Halloween: A Spooky Time for People and Pets
While we prepare our Halloween costumes and stock up on sweet treats, veterinarians at BluePearl Specialty and Emergency Pet Hospital are warning pet owners of the potential dangers this holiday brings to pets. From candy and candles to costumes and decorations, all pose significant hazards for our furry companions this time of the year. In fact, data collected from more than 90 BluePearl Pet Hospitals showed a 250 percent increase in pets treated for chocolate toxicity in the week following Halloween.
Allison Biddick, DVM, MS, DACVECC, emergency and critical care specialist at BluePearl in Oklahoma City, affirmed this finding, saying the biggest risk for pets around Halloween is chocolate ingestion. However, candy of any kind could also be cause for concern.
The most common toxicity we see this time of the year is chocolate ingestion. Dogs just can’t resist the smell of all that chocolate around the house,” remarked Dr. Biddick. “Dark chocolate and baker’s chocolate pose the highest risks, but even milk chocolate can be toxic for pets. It’s best to keep all candy far away from pets’ reach, and to keep a close eye on them on Halloween day and the days following…you just don’t know if or when they’ll find a hidden stash of candy.”
Dr. Biddick shared these six expert tips to help keep pets safe this Halloween.
Six tips to keep pets safe
- Keep the candy away. Chocolate contains caffeine and theobromine, which are toxic to your dogs and cats. Dark chocolate and baker’s chocolate contain the highest levels of theobromine and caffeine, while milk chocolate contains less. The severity of clinical signs is based on your pet’s size and the type and amount of chocolate ingested. Clinical signs may range from mild (vomiting, diarrhea, decreased appetite) to severe (seizures, tremors, severely increased heart rate, high blood pressure). Death is possible in severe intoxications. Sugar-free candies also pose a risk if they contain xylitol. Xylitol can cause liver damage and low blood sugar. If you think your pet has ingested something toxic, immediately call a veterinarian or Pet Poison Helpline at (855) 764-7661. A small fee may be associated with this service.
- Properly dispose of wrappers. Just as ingestion of candies and treats can be dangerous, so too can the ingestion of wrappers. Larger dogs and cats may be able to access candy even if it is on a high counter, so consider putting the candy away in a cabinet or behind a door. Make sure children are throwing their wrappers away in a trash can instead of leaving them around the house. Depending on the size of the wrapper and size of the pet, a gastrointestinal obstruction (which sometimes requires surgery) could occur. Candy bags also pose a threat, as a pet’s head can get stuck inside, causing panic and hyperventilation. The bag then forms a seal around the pet’s face, which may lead to death.

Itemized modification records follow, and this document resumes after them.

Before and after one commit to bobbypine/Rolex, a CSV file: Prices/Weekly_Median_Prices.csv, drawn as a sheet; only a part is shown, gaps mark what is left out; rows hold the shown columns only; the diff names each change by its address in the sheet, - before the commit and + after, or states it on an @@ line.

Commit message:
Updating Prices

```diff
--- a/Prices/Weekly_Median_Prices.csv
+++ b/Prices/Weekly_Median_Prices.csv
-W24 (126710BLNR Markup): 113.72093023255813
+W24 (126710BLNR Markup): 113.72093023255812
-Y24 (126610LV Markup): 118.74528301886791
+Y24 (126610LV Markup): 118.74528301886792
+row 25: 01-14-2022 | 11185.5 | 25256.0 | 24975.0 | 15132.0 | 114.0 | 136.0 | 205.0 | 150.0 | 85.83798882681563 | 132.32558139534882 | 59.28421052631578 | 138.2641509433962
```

- Keep the costumes minimal. Costumes may contain unusually textured items that are interesting for pets. And when pets find something new or exciting, they often try to take a bite! Dogs and cats may try to chew off dangling costume buttons or jewels or chew on other plastic costume accessories. This can pose a foreign body obstruction hazard. Try to keep costumes minimal and be sure all costume elements are securely glued or stitched on. You may also want to consider dressing in a room that is closed off from your pet.
- Keep electrical cords and candles out of reach. Decorations, cords, and plug in items can pose a risk if your pet tries to chew on them. Chewing on the wires can cause burns on the tongue, gums, lead to fluid accumulation in the lungs, or cause electrocution. Ensure candles are out of reach of pets, so they do not knock them over or get burned trying to sniff them. If possible, opt for battery-operated candles. If your pet is overly curious, try to keep all decorations and accessories out of reach (i.e. on taller counters, in drawers, etc.). Monitor your pet when they are around new objects to evaluate their response.

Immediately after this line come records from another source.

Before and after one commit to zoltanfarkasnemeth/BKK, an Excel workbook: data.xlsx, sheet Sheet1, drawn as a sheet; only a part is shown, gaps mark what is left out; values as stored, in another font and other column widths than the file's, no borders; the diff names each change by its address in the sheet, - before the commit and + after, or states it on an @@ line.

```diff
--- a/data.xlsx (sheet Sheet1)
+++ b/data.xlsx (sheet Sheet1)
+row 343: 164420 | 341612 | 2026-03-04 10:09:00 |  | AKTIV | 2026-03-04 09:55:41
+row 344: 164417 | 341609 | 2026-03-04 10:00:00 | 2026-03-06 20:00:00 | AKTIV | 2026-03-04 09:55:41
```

- Plan ahead for anxious pets. If your cat or dog has anxiety associated with the doorbell ringing, strangers, or loud noises, consider having an appointment with your veterinarian prior to Halloween. They may prescribe medications or offer supplements to help ease your pet’s nerves. Other things to try besides medications are isolating your pet to an area that is quieter and familiar, turning on TV or calming music, and using a puzzle treat that will keep your pet occupied for a couple of hours.
- Confine pets during prime Trick-or-Treating times. Anytime the front door is being opened frequently, there is increased risk of pets escaping the home. If your pet tends to bolt out the door, it is a good idea to keep them confined to an area out of the way with a baby gate, crate, or closed door. Pets that are generally nervous outside do not know the dangers of busy streets, strangers, cold weather, and other animals. Be sure your pet is equipped with an up-to-date collar and speak to your veterinarian about microchipping—a more permanent form of pet identification. Taking these precautionary measures will help to ensure a safe return home, should your pet become lost.

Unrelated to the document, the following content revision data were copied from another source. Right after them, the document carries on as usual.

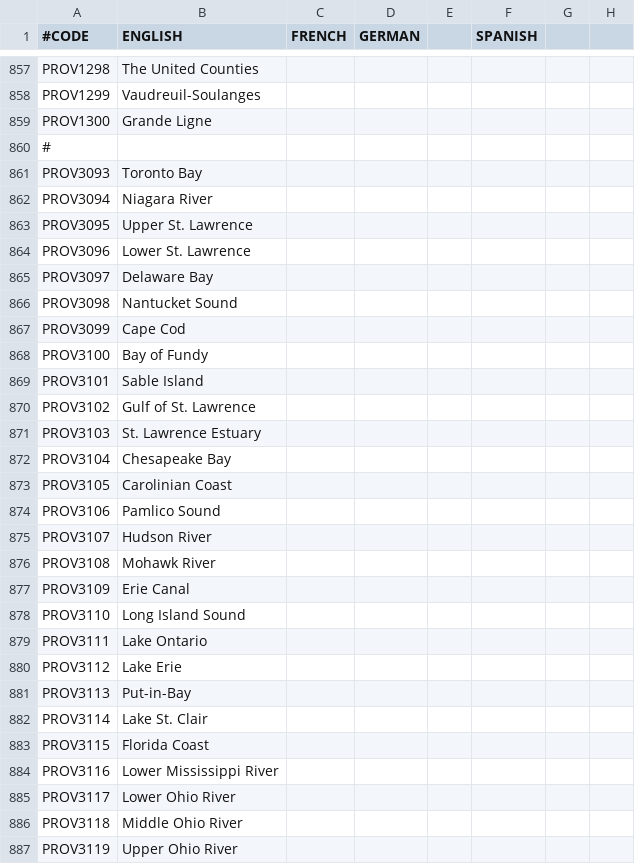
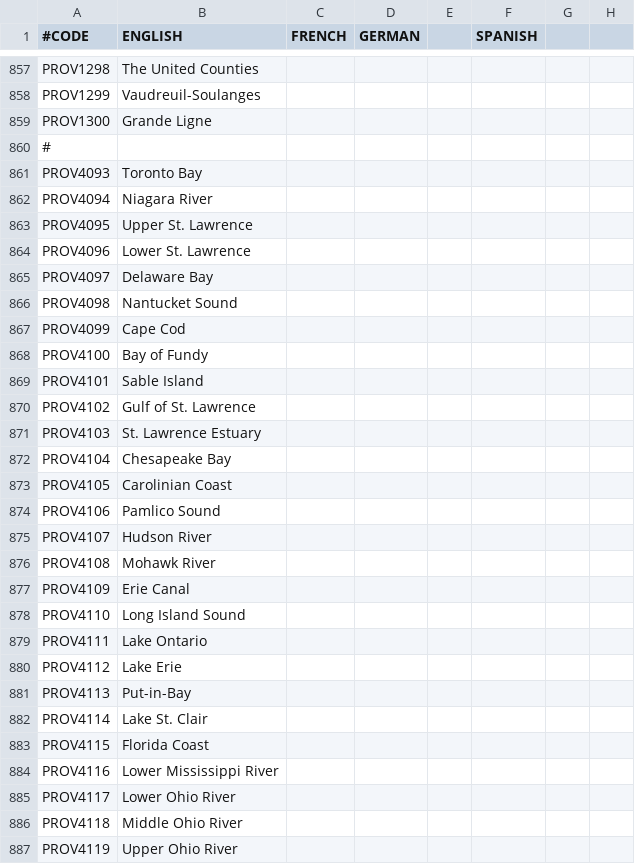
Before and after one commit to Ofaloaf/postapoc, a CSV file: After the End/localisation/AMERICA.csv, drawn as a sheet; only a part is shown, gaps mark what is left out; the diff covers the shown part only; the diff names each change by its address in the sheet, - before the commit and + after, or states it on an @@ line.

```diff
--- a/After the End/localisation/AMERICA.csv
+++ b/After the End/localisation/AMERICA.csv
-A861 (#CODE): PROV3093
+A861 (#CODE): PROV4093
-A862 (#CODE): PROV3094
+A862 (#CODE): PROV4094
-A863 (#CODE): PROV3095
+A863 (#CODE): PROV4095
-A864 (#CODE): PROV3096
+A864 (#CODE): PROV4096
-A865 (#CODE): PROV3097
+A865 (#CODE): PROV4097
-A866 (#CODE): PROV3098
+A866 (#CODE): PROV4098
-A867 (#CODE): PROV3099
+A867 (#CODE): PROV4099
-A868 (#CODE): PROV3100
+A868 (#CODE): PROV4100
-A869 (#CODE): PROV3101
+A869 (#CODE): PROV4101
-A870 (#CODE): PROV3102
+A870 (#CODE): PROV4102
-A871 (#CODE): PROV3103
+A871 (#CODE): PROV4103
-A872 (#CODE): PROV3104
+A872 (#CODE): PROV4104
-A873 (#CODE): PROV3105
+A873 (#CODE): PROV4105
-A874 (#CODE): PROV3106
+A874 (#CODE): PROV4106
-A875 (#CODE): PROV3107
+A875 (#CODE): PROV4107
-A876 (#CODE): PROV3108
+A876 (#CODE): PROV4108
-A877 (#CODE): PROV3109
+A877 (#CODE): PROV4109
-A878 (#CODE): PROV3110
+A878 (#CODE): PROV4110
-A879 (#CODE): PROV3111
+A879 (#CODE): PROV4111
-A880 (#CODE): PROV3112
+A880 (#CODE): PROV4112
-A881 (#CODE): PROV3113
+A881 (#CODE): PROV4113
-A882 (#CODE): PROV3114
+A882 (#CODE): PROV4114
-A883 (#CODE): PROV3115
+A883 (#CODE): PROV4115
-A884 (#CODE): PROV3116
+A884 (#CODE): PROV4116
-A885 (#CODE): PROV3117
+A885 (#CODE): PROV4117
-A886 (#CODE): PROV3118
+A886 (#CODE): PROV4118
-A887 (#CODE): PROV3119
+A887 (#CODE): PROV4119
```
Also changed, not shown: 60 edited cells elsewhere in this file, After the End/map/adjacencies.csv, After the End/map/definition.csv, 3 other files.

Pets depend on their owners to keep them safe and comfortable. By being aware of potential risks and keeping a close eye on your pet’s behavior, Halloween can be enjoyed by the entire family. If you have any questions regarding preparing your pet for the holidays, contact your veterinarian in advance to make a plan .